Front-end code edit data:
^^^^

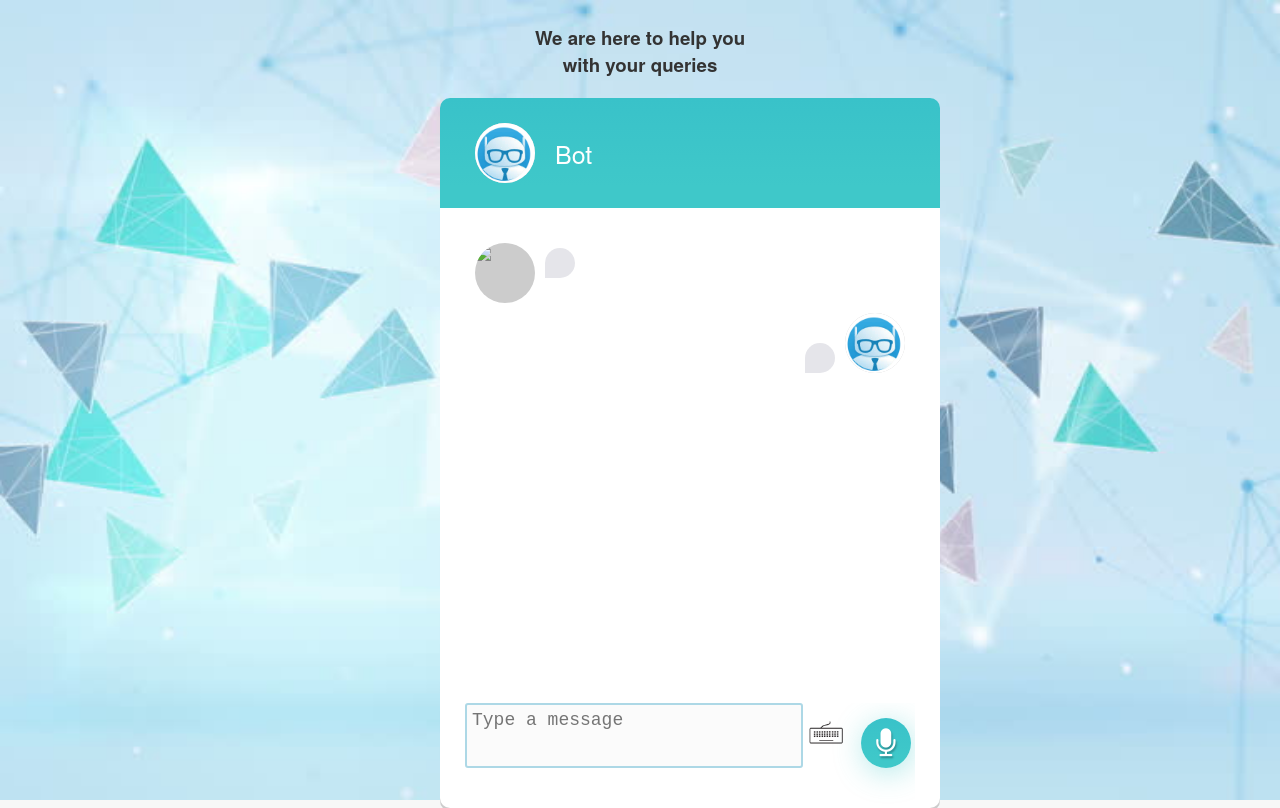
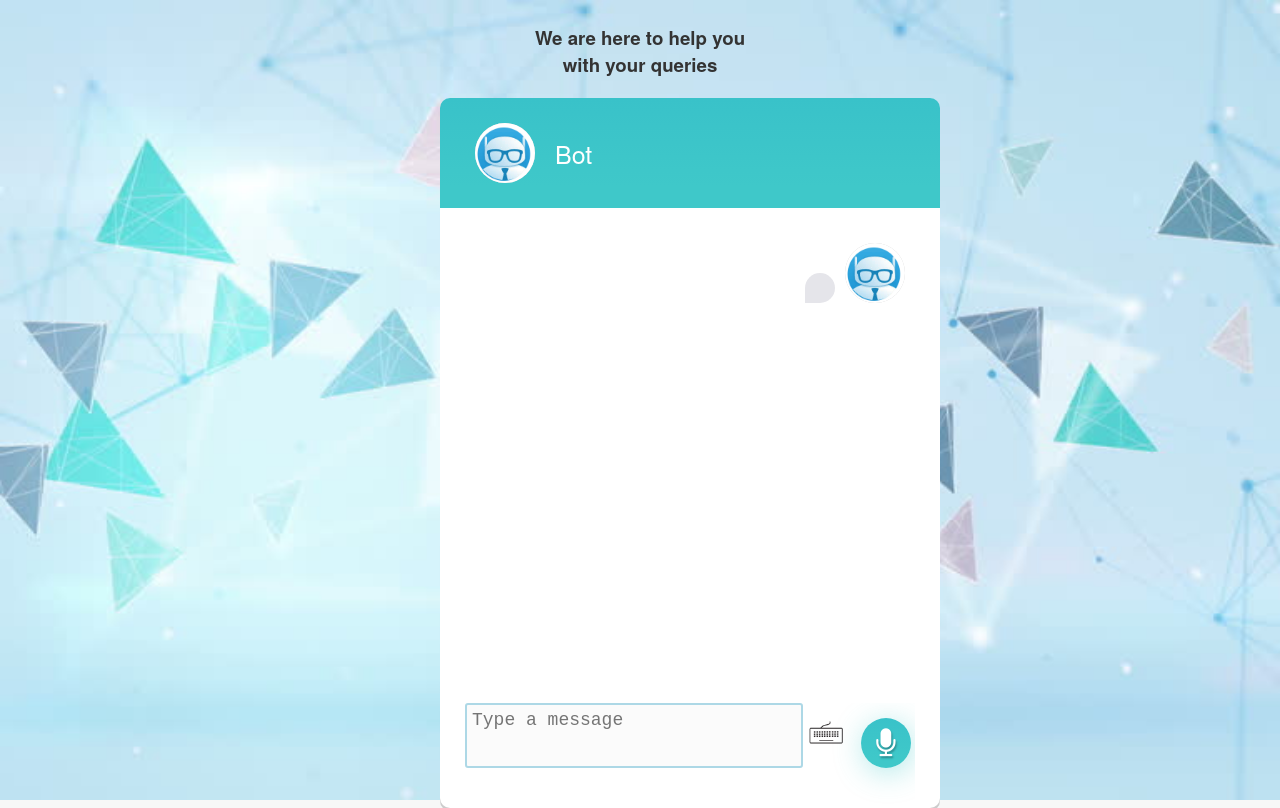
Before and after one commit to saranyavsr/Chatbot, a website: page views/bot.html in a window 1280 px wide. Drawn offline with nearby package versions, Linux system fonts and the light colour scheme; files that its build step writes are made by us from their sources; no server answers; files whose address does not match are found by name.

Commit message:
removed div from the DOM, injecting via javascript.

```diff
--- a/views/bot.html
+++ b/views/bot.html
@@ -26,11 +26,6 @@
 
          <div class="chatbox">
             <div class="chatlogs" id = "container">
-
-              <div class="chat friend"  id = "human">
-                  <div class="user-photo"><img src="images/human1.jpg"></div>
-                  <p class="chat-message"><em class="output-you"></em></p>
-              </div>
 
               <div class="chat friend right" id = "bot">
                   <p class="chat-message"><em class="output-bot"></em></p>
```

^^^^

Problem details:
The pictures stay out; copy the rest of the data word for word.

Worked solution:
Before and after one commit to saranyavsr/Chatbot, a website: page views/bot.html in a window 1280 px wide. Drawn offline with nearby package versions, Linux system fonts and the light colour scheme; files that its build step writes are made by us from their sources; no server answers; files whose address does not match are found by name.

Commit message:
removed div from the DOM, injecting via javascript.

```diff
--- a/views/bot.html
+++ b/views/bot.html
@@ -26,11 +26,6 @@
 
          <div class="chatbox">
             <div class="chatlogs" id = "container">
-
-              <div class="chat friend"  id = "human">
-                  <div class="user-photo"><img src="images/human1.jpg"></div>
-                  <p class="chat-message"><em class="output-you"></em></p>
-              </div>
 
               <div class="chat friend right" id = "bot">
                   <p class="chat-message"><em class="output-bot"></em></p>
```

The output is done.